WHAT IS BEING ASKED: Tally the lines below that include the string "MySQL". Reply with the total only.

·····

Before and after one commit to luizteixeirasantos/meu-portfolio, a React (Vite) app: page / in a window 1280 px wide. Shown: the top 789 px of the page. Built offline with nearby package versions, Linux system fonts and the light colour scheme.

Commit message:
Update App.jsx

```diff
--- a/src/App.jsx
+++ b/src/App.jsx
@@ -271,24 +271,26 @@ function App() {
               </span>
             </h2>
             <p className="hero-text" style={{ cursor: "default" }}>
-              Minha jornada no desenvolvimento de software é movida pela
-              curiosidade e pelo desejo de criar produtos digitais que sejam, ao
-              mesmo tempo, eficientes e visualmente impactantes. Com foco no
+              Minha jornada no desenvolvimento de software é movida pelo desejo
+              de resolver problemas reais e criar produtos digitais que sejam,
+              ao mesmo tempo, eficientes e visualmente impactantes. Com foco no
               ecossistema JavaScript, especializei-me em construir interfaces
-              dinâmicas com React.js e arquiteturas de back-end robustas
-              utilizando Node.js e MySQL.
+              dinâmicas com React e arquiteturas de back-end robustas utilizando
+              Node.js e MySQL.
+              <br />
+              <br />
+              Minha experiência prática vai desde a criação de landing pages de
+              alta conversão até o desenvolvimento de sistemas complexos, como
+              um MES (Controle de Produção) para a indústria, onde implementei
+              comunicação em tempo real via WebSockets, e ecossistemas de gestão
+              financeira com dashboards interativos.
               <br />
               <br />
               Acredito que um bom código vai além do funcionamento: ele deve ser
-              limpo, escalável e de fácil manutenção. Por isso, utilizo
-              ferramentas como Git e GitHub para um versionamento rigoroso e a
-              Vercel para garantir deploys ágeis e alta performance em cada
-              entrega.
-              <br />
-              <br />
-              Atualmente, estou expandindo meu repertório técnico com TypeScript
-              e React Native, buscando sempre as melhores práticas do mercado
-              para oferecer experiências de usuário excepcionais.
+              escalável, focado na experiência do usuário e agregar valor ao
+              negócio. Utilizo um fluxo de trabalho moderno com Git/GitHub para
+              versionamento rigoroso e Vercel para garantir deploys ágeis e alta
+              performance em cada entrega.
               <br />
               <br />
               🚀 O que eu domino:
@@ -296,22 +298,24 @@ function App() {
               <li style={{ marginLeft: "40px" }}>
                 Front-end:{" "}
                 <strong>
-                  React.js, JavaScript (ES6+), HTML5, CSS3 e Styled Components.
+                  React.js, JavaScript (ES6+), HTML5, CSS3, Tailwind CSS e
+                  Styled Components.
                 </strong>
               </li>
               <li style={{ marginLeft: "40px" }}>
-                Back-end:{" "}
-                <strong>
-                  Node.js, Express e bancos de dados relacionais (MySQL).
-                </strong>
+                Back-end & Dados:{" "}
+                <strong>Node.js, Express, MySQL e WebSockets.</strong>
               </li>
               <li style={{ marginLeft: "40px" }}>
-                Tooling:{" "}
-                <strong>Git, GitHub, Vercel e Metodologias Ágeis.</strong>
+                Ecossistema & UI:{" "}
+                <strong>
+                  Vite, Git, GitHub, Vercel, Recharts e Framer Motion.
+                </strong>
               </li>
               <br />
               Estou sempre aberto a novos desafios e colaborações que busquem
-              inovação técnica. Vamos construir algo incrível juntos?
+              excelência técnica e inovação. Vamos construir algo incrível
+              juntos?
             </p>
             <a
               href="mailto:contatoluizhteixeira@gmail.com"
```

·····

COMPLETED TASK: 4